What you need to do: Using the listing that follows, return every line with the word "suffix".

◇ ◇ ◇ ◇

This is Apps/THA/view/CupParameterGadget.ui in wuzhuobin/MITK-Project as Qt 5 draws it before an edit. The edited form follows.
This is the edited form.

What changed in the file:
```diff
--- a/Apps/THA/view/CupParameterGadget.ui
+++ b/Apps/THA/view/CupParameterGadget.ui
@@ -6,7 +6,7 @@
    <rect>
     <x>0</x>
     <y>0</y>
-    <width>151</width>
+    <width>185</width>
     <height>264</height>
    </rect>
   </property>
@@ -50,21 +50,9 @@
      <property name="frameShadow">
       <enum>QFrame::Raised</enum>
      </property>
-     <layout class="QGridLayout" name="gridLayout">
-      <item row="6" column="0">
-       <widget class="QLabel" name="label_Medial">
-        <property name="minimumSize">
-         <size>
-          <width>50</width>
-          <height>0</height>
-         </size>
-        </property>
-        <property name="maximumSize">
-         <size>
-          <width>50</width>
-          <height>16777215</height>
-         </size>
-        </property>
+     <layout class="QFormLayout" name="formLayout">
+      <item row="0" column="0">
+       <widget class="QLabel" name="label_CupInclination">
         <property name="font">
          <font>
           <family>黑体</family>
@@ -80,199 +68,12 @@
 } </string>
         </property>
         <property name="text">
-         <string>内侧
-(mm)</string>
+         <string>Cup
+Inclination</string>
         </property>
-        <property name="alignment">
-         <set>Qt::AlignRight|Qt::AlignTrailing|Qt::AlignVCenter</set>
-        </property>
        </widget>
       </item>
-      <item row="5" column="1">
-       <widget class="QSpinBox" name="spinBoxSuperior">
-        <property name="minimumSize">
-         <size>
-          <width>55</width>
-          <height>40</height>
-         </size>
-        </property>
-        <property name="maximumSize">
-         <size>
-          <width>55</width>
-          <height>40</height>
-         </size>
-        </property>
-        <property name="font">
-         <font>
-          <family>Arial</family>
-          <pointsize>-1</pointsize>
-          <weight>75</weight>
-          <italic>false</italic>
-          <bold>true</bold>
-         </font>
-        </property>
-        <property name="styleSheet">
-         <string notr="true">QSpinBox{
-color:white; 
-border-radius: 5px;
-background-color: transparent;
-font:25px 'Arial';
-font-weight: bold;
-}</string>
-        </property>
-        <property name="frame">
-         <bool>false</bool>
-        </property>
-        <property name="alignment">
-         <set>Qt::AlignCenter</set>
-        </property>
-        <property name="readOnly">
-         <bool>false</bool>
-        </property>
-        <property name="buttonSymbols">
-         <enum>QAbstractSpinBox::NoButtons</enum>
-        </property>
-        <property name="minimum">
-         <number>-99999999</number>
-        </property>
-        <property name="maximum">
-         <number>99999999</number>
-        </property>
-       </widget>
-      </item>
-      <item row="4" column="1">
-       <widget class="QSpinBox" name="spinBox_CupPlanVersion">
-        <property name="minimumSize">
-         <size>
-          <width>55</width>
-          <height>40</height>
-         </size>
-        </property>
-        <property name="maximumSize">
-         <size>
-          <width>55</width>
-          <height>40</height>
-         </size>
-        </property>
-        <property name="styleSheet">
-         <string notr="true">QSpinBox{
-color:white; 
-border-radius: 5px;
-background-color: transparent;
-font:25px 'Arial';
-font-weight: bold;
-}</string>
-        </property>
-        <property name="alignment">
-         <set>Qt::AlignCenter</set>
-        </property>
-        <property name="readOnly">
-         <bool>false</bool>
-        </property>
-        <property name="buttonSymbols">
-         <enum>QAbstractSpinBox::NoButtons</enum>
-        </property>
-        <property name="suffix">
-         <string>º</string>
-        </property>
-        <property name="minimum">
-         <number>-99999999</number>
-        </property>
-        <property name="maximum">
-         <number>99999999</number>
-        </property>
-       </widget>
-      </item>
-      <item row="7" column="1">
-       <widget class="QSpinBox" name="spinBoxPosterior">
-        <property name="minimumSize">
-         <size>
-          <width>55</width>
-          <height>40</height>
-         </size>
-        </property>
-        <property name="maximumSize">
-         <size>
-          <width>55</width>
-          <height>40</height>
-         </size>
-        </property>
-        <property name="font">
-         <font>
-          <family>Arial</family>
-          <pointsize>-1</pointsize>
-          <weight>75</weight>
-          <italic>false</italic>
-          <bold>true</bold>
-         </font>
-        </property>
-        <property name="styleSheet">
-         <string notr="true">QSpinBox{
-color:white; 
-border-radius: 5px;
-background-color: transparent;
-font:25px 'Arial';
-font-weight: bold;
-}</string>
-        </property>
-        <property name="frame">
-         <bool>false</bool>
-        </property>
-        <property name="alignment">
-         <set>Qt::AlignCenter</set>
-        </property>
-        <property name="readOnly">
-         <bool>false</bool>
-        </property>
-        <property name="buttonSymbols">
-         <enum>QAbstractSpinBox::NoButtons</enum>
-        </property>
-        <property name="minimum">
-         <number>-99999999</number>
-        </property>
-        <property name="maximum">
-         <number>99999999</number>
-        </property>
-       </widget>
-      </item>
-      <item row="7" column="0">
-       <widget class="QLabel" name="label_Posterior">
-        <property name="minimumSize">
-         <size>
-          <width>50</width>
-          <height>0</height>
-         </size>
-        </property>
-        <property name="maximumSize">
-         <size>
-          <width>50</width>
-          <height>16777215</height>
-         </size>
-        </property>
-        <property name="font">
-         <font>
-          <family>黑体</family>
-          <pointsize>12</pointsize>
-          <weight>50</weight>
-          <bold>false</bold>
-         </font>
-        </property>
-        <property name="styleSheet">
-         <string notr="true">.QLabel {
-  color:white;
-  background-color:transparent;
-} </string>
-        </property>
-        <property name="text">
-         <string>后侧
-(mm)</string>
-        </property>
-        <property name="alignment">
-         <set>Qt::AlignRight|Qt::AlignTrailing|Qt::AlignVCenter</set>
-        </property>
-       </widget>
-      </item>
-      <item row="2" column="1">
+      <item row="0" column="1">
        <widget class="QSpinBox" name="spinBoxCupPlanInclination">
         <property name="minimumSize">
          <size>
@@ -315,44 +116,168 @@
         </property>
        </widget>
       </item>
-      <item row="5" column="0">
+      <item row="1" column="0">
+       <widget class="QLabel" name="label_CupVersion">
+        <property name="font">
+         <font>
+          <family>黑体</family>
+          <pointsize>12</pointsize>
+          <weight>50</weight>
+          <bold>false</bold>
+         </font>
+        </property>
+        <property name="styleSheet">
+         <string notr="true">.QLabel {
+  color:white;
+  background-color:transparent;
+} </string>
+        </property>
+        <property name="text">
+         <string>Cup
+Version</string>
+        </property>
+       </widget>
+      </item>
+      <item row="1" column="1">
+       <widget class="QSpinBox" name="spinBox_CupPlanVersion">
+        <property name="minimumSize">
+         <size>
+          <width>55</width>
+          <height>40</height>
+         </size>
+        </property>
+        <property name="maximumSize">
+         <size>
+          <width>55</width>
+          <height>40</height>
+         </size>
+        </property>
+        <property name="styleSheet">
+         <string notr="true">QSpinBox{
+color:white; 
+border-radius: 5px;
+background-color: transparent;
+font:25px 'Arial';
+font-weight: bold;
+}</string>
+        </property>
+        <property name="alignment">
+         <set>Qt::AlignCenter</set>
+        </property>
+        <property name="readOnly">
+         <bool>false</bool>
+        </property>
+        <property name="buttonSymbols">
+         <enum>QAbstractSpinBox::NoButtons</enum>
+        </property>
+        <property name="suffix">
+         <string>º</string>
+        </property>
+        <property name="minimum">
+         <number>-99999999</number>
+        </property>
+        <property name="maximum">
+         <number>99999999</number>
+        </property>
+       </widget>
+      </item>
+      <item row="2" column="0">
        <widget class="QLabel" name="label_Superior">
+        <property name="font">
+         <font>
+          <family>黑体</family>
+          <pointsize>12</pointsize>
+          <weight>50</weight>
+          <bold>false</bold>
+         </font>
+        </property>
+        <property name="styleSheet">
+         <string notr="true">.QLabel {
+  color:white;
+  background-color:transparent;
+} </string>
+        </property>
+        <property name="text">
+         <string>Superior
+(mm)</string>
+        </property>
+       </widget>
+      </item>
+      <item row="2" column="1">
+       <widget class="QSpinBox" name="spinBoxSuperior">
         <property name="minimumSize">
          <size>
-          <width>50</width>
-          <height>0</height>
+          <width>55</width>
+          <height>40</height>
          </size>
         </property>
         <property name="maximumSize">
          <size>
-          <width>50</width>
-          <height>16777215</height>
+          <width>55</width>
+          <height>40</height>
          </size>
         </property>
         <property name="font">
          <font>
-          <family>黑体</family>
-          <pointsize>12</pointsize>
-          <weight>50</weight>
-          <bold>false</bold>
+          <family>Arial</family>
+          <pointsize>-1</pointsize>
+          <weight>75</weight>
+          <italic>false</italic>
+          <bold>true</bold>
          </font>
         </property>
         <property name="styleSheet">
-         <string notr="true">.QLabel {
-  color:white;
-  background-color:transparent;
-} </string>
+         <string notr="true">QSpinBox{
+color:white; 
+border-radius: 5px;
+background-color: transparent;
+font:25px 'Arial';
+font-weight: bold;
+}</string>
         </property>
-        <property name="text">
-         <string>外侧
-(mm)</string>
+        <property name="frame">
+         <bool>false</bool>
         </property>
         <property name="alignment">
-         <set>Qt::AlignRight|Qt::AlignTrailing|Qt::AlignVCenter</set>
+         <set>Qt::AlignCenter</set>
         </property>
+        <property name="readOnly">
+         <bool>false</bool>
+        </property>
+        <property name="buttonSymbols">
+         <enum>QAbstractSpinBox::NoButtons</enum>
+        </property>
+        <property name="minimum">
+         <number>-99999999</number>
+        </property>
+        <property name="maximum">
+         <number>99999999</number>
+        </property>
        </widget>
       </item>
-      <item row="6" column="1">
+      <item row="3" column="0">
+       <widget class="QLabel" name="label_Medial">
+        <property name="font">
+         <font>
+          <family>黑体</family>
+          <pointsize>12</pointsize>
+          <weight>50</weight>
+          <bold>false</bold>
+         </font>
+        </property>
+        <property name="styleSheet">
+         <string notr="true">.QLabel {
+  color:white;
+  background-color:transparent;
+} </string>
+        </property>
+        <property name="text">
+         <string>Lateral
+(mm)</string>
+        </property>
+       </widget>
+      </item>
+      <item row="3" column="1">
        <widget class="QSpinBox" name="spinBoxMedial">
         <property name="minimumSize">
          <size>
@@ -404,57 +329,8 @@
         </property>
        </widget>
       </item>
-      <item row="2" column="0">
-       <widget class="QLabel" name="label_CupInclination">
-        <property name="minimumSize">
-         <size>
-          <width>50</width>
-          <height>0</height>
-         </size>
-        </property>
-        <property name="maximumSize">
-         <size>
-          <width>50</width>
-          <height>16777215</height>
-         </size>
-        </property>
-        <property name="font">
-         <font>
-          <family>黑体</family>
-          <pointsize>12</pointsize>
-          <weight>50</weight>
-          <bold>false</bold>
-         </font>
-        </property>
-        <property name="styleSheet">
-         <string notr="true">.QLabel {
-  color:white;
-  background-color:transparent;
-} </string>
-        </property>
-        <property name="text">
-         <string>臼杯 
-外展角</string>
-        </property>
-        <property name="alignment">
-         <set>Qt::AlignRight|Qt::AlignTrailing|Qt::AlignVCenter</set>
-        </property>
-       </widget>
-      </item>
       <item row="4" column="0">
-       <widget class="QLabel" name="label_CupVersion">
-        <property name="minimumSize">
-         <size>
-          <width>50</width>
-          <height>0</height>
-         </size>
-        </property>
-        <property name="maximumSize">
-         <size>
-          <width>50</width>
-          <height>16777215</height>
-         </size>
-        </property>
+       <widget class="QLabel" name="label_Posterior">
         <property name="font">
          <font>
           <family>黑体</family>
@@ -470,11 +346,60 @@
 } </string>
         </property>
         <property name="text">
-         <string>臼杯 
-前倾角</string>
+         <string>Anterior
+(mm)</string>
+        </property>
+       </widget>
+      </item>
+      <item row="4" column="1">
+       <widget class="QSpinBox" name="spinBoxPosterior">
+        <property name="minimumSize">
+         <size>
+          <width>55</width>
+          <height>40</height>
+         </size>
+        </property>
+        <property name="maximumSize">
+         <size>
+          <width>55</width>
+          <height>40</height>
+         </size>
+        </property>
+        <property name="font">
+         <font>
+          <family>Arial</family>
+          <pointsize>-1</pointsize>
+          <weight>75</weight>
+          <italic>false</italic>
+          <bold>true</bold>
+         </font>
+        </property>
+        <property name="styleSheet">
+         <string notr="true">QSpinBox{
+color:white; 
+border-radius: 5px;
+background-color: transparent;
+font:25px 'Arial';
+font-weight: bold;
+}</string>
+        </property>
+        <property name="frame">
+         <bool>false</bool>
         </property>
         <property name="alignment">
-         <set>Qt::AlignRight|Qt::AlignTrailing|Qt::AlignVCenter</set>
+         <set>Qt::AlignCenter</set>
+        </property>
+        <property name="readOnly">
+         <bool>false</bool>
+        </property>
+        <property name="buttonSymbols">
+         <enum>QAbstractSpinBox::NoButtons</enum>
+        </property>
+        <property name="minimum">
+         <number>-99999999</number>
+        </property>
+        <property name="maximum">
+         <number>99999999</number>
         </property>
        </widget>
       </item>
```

◇ ◇ ◇ ◇

Solution for this exercise:
-        <property name="suffix">
+        <property name="suffix">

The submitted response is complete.